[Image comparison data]
■ ■ ■ ■ ■ ■ ■
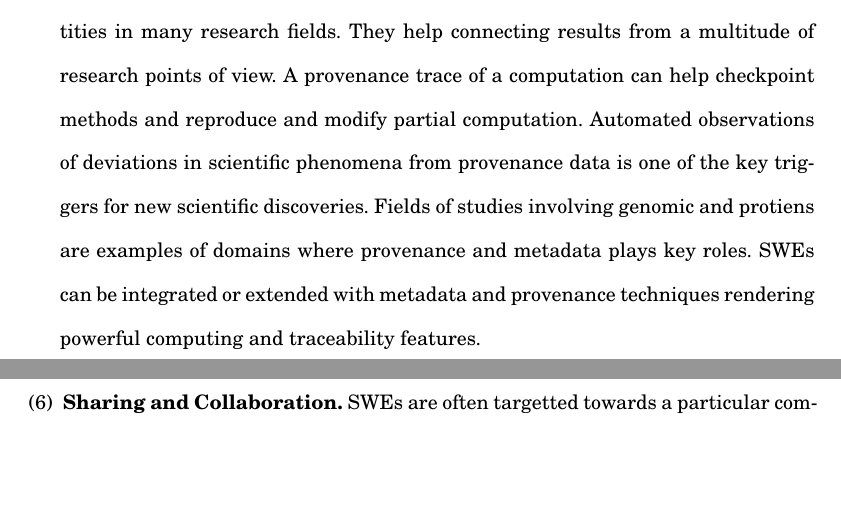
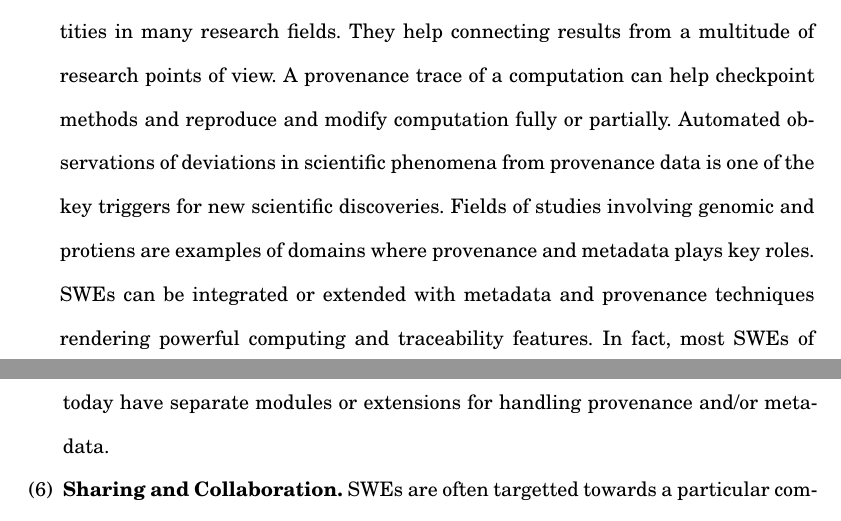
Before and after one commit to ketancmaheshwari/acmcsurpaper, a LaTeX paper (paper.tex): two parts of pages 3 and 4 of 53, joined at a grey line, cut so that both start at the same text, the shorter picture padded with empty space. Compiled offline with pdfLaTeX.

Commit message:
provenance desc

```diff
--- a/paper.tex
+++ b/paper.tex
@@ -188,12 +188,14 @@ and future developments.
 \item \textbf{Provenance and MetaData.} Historical data and metadata has been
 crucial entities in many research fields. They help connecting results from
 a multitude of research points of view. A provenance trace of a computation can
-help checkpoint methods and reproduce and modify partial computation. Automated
-observations of deviations in scientific phenomena from provenance data is one
-of the key triggers for new scientific discoveries. Fields of studies involving
-genomic and protiens are examples of domains where provenance and metadata
-plays key roles. SWEs can be integrated or extended with metadata and
-provenance techniques rendering powerful computing and traceability features.
+help checkpoint methods and reproduce and modify computation fully or
+partially. Automated observations of deviations in scientific phenomena from
+provenance data is one of the key triggers for new scientific discoveries.
+Fields of studies involving genomic and protiens are examples of domains where
+provenance and metadata plays key roles. SWEs can be integrated or extended
+with metadata and provenance techniques rendering powerful computing and
+traceability features. In fact, most SWEs of today have separate modules or
+extensions for handling provenance and/or metadata.
 
 \item \textbf{Sharing and Collaboration.} SWEs are often targetted
 towards a particular community of users. Dissemination of methods and results
```
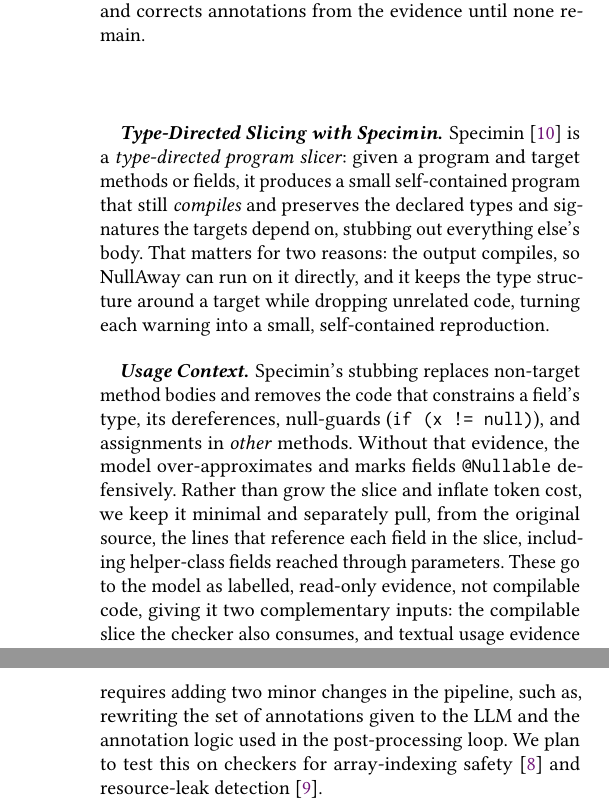
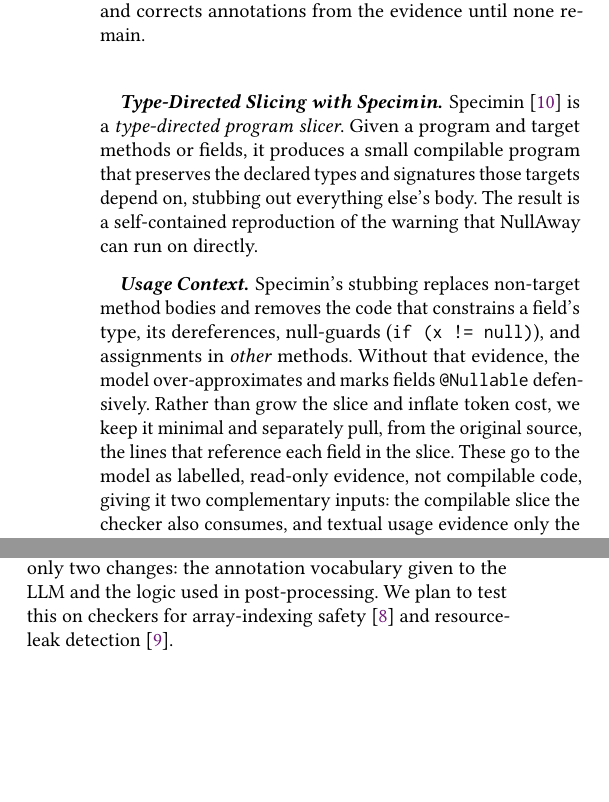
Before and after one commit to mushfiqiit/SliceDirectedTypeAnnotationAbstract, a LaTeX paper (main.tex): two parts of the columns of pages 2 and 3 of 3 before the commit and two parts of the columns of page 2 of 3 after it, joined at a grey line, cut so that both start at the same text, the shorter picture padded with empty space. Compiled offline with pdfLaTeX.

Commit message:
Update main.tex

```diff
--- a/main.tex
+++ b/main.tex
@@ -96,10 +96,10 @@ annotations from the evidence until none remain.}
 The pipeline runs in five stages (Figure~\ref{fig:approach}). (1)~\emph{Warning extraction} runs NullAway on the project and parses its output to locate each warning's target method or field. (2)~\emph{Slicing} invokes Specimin on each target to produce a reduced, compilable Java slice. (3)~\emph{Constrained inference} prompts the LLM with the slice, its warnings, and usage context to decide nullability for each parameter, return type, and field, emitting files that use only \texttt{Nullable}/\texttt{Nonnull} and change nothing else. (4)~\emph{Merge-back} projects the annotations into the original repository and reruns NullAway. (5)~A \emph{post-processing loop} re-runs NullAway and corrects whichever annotations are still responsible for a warning (described below).
 
 \paragraph{Type-Directed Slicing with Specimin.}
-Specimin~\cite{nguyen2025static} is a \emph{type-directed program slicer}: given a program and target methods or fields, it produces a small self-contained program that still \emph{compiles} and preserves the declared types and signatures the targets depend on, stubbing out everything else's body. That matters for two reasons: the output compiles, so NullAway can run on it directly, and it keeps the type structure around a target while dropping unrelated code, turning each warning into a small, self-contained reproduction.
+Specimin~\cite{nguyen2025static} is a \emph{type-directed program slicer}. Given a program and target methods or fields, it produces a small compilable program that preserves the declared types and signatures those targets depend on, stubbing out everything else's body. The result is a self-contained reproduction of the warning that NullAway can run on directly.
 
 \paragraph{Usage Context.}
-Specimin's stubbing replaces non-target method bodies and removes the code that constrains a field's type, its dereferences, null-guards (\texttt{if (x != null)}), and assignments in \emph{other} methods. Without that evidence, the model over-approximates and marks fields \texttt{@Nullable} defensively. Rather than grow the slice and inflate token cost, we keep it minimal and separately pull, from the original source, the lines that reference each field in the slice, including helper-class fields reached through parameters. These go to the model as labelled, read-only evidence, not compilable code, giving it two complementary inputs: the compilable slice the checker also consumes, and textual usage evidence only the model sees. Since this evidence is just def/use information, none of this mechanism is specific to nullability.
+Specimin's stubbing replaces non-target method bodies and removes the code that constrains a field's type, its dereferences, null-guards (\texttt{if (x != null)}), and assignments in \emph{other} methods. Without that evidence, the model over-approximates and marks fields \texttt{@Nullable} defensively. Rather than grow the slice and inflate token cost, we keep it minimal and separately pull, from the original source, the lines that reference each field in the slice. These go to the model as labelled, read-only evidence, not compilable code, giving it two complementary inputs: the compilable slice the checker also consumes, and textual usage evidence only the model sees. Since this evidence is just def/use information, none of this mechanism is specific to nullability.
 
 \paragraph{Evidence-Driven Post-Processing.}
 After merge-back we run a correction loop: NullAway re-runs, each remaining warning is mapped by location to the responsible annotation, and that annotation is corrected to whatever value the evidence supports, e.g., a field marked \texttt{@Nullable} becomes \texttt{@Nonnull} once evidence shows it is never assigned, returned, or compared against null. The loop then repeats. Progress is guaranteed: each step moves an annotation toward its evidence-supported value and never reverts it, and declarations are finite. The rule is checker-agnostic: it only needs a warning's location and generic def/use evidence, which NullAway simply supplies.
@@ -133,5 +133,5 @@ We evaluate the prototype on the EventBus project~\cite{eventbus} (Table~\ref{ta
 
 Our contribution is a single, integrated technique which is a warning-guided, slice- and context-augmented, checker-verified pipeline that, on EventBus, clears all the warnings NullAwayAnnotator leaves behind using type annotations alone.
 
-Beyond nullability, our goal is a type-system-independent technique; three of six stages already are checker-agnostic: warning extraction only needs a diagnostic with a source location, slicing via Specimin only needs declared types and signatures, not their nullability and merge-back only needs Java syntax. Adapting the pipeline to a new checker only requires adding two minor changes in the pipeline, such as, rewriting the set of annotations given to the LLM and the annotation logic used in the post-processing loop. We plan to test this on checkers for array-indexing safety~\cite{kellogg2018lightweight} and resource-leak detection~\cite{kellogg2021lightweight}.
+Beyond nullability, our goal is a type-system-independent technique; three of five stages already are checker-agnostic: warning extraction only needs a diagnostic with a source location, slicing via Specimin only needs declared types and signatures, not their nullability and merge-back only needs Java syntax. Adapting the pipeline to a new checker requires only two changes: the annotation vocabulary given to the LLM and the logic used in post-processing. We plan to test this on checkers for array-indexing safety~\cite{kellogg2018lightweight} and resource-leak detection~\cite{kellogg2021lightweight}.
 
```
Also changed, not shown: main.tex (2 more changed lines).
■ ■ ■ ■ ■ ■ ■
### What you will do
Across all the lines above, repeat the wording exactly and omit the pictures.

### Problem solution
Before and after one commit to ketancmaheshwari/acmcsurpaper, a LaTeX paper (paper.tex): two parts of pages 3 and 4 of 53, joined at a grey line, cut so that both start at the same text, the shorter picture padded with empty space. Compiled offline with pdfLaTeX.

Commit message:
provenance desc

```diff
--- a/paper.tex
+++ b/paper.tex
@@ -188,12 +188,14 @@ and future developments.
 \item \textbf{Provenance and MetaData.} Historical data and metadata has been
 crucial entities in many research fields. They help connecting results from
 a multitude of research points of view. A provenance trace of a computation can
-help checkpoint methods and reproduce and modify partial computation. Automated
-observations of deviations in scientific phenomena from provenance data is one
-of the key triggers for new scientific discoveries. Fields of studies involving
-genomic and protiens are examples of domains where provenance and metadata
-plays key roles. SWEs can be integrated or extended with metadata and
-provenance techniques rendering powerful computing and traceability features.
+help checkpoint methods and reproduce and modify computation fully or
+partially. Automated observations of deviations in scientific phenomena from
+provenance data is one of the key triggers for new scientific discoveries.
+Fields of studies involving genomic and protiens are examples of domains where
+provenance and metadata plays key roles. SWEs can be integrated or extended
+with metadata and provenance techniques rendering powerful computing and
+traceability features. In fact, most SWEs of today have separate modules or
+extensions for handling provenance and/or metadata.
 
 \item \textbf{Sharing and Collaboration.} SWEs are often targetted
 towards a particular community of users. Dissemination of methods and results
```
Before and after one commit to mushfiqiit/SliceDirectedTypeAnnotationAbstract, a LaTeX paper (main.tex): two parts of the columns of pages 2 and 3 of 3 before the commit and two parts of the columns of page 2 of 3 after it, joined at a grey line, cut so that both start at the same text, the shorter picture padded with empty space. Compiled offline with pdfLaTeX.

Commit message:
Update main.tex

```diff
--- a/main.tex
+++ b/main.tex
@@ -96,10 +96,10 @@ annotations from the evidence until none remain.}
 The pipeline runs in five stages (Figure~\ref{fig:approach}). (1)~\emph{Warning extraction} runs NullAway on the project and parses its output to locate each warning's target method or field. (2)~\emph{Slicing} invokes Specimin on each target to produce a reduced, compilable Java slice. (3)~\emph{Constrained inference} prompts the LLM with the slice, its warnings, and usage context to decide nullability for each parameter, return type, and field, emitting files that use only \texttt{Nullable}/\texttt{Nonnull} and change nothing else. (4)~\emph{Merge-back} projects the annotations into the original repository and reruns NullAway. (5)~A \emph{post-processing loop} re-runs NullAway and corrects whichever annotations are still responsible for a warning (described below).
 
 \paragraph{Type-Directed Slicing with Specimin.}
-Specimin~\cite{nguyen2025static} is a \emph{type-directed program slicer}: given a program and target methods or fields, it produces a small self-contained program that still \emph{compiles} and preserves the declared types and signatures the targets depend on, stubbing out everything else's body. That matters for two reasons: the output compiles, so NullAway can run on it directly, and it keeps the type structure around a target while dropping unrelated code, turning each warning into a small, self-contained reproduction.
+Specimin~\cite{nguyen2025static} is a \emph{type-directed program slicer}. Given a program and target methods or fields, it produces a small compilable program that preserves the declared types and signatures those targets depend on, stubbing out everything else's body. The result is a self-contained reproduction of the warning that NullAway can run on directly.
 
 \paragraph{Usage Context.}
-Specimin's stubbing replaces non-target method bodies and removes the code that constrains a field's type, its dereferences, null-guards (\texttt{if (x != null)}), and assignments in \emph{other} methods. Without that evidence, the model over-approximates and marks fields \texttt{@Nullable} defensively. Rather than grow the slice and inflate token cost, we keep it minimal and separately pull, from the original source, the lines that reference each field in the slice, including helper-class fields reached through parameters. These go to the model as labelled, read-only evidence, not compilable code, giving it two complementary inputs: the compilable slice the checker also consumes, and textual usage evidence only the model sees. Since this evidence is just def/use information, none of this mechanism is specific to nullability.
+Specimin's stubbing replaces non-target method bodies and removes the code that constrains a field's type, its dereferences, null-guards (\texttt{if (x != null)}), and assignments in \emph{other} methods. Without that evidence, the model over-approximates and marks fields \texttt{@Nullable} defensively. Rather than grow the slice and inflate token cost, we keep it minimal and separately pull, from the original source, the lines that reference each field in the slice. These go to the model as labelled, read-only evidence, not compilable code, giving it two complementary inputs: the compilable slice the checker also consumes, and textual usage evidence only the model sees. Since this evidence is just def/use information, none of this mechanism is specific to nullability.
 
 \paragraph{Evidence-Driven Post-Processing.}
 After merge-back we run a correction loop: NullAway re-runs, each remaining warning is mapped by location to the responsible annotation, and that annotation is corrected to whatever value the evidence supports, e.g., a field marked \texttt{@Nullable} becomes \texttt{@Nonnull} once evidence shows it is never assigned, returned, or compared against null. The loop then repeats. Progress is guaranteed: each step moves an annotation toward its evidence-supported value and never reverts it, and declarations are finite. The rule is checker-agnostic: it only needs a warning's location and generic def/use evidence, which NullAway simply supplies.
@@ -133,5 +133,5 @@ We evaluate the prototype on the EventBus project~\cite{eventbus} (Table~\ref{ta
 
 Our contribution is a single, integrated technique which is a warning-guided, slice- and context-augmented, checker-verified pipeline that, on EventBus, clears all the warnings NullAwayAnnotator leaves behind using type annotations alone.
 
-Beyond nullability, our goal is a type-system-independent technique; three of six stages already are checker-agnostic: warning extraction only needs a diagnostic with a source location, slicing via Specimin only needs declared types and signatures, not their nullability and merge-back only needs Java syntax. Adapting the pipeline to a new checker only requires adding two minor changes in the pipeline, such as, rewriting the set of annotations given to the LLM and the annotation logic used in the post-processing loop. We plan to test this on checkers for array-indexing safety~\cite{kellogg2018lightweight} and resource-leak detection~\cite{kellogg2021lightweight}.
+Beyond nullability, our goal is a type-system-independent technique; three of five stages already are checker-agnostic: warning extraction only needs a diagnostic with a source location, slicing via Specimin only needs declared types and signatures, not their nullability and merge-back only needs Java syntax. Adapting the pipeline to a new checker requires only two changes: the annotation vocabulary given to the LLM and the logic used in post-processing. We plan to test this on checkers for array-indexing safety~\cite{kellogg2018lightweight} and resource-leak detection~\cite{kellogg2021lightweight}.
 
```
Also changed, not shown: main.tex (2 more changed lines).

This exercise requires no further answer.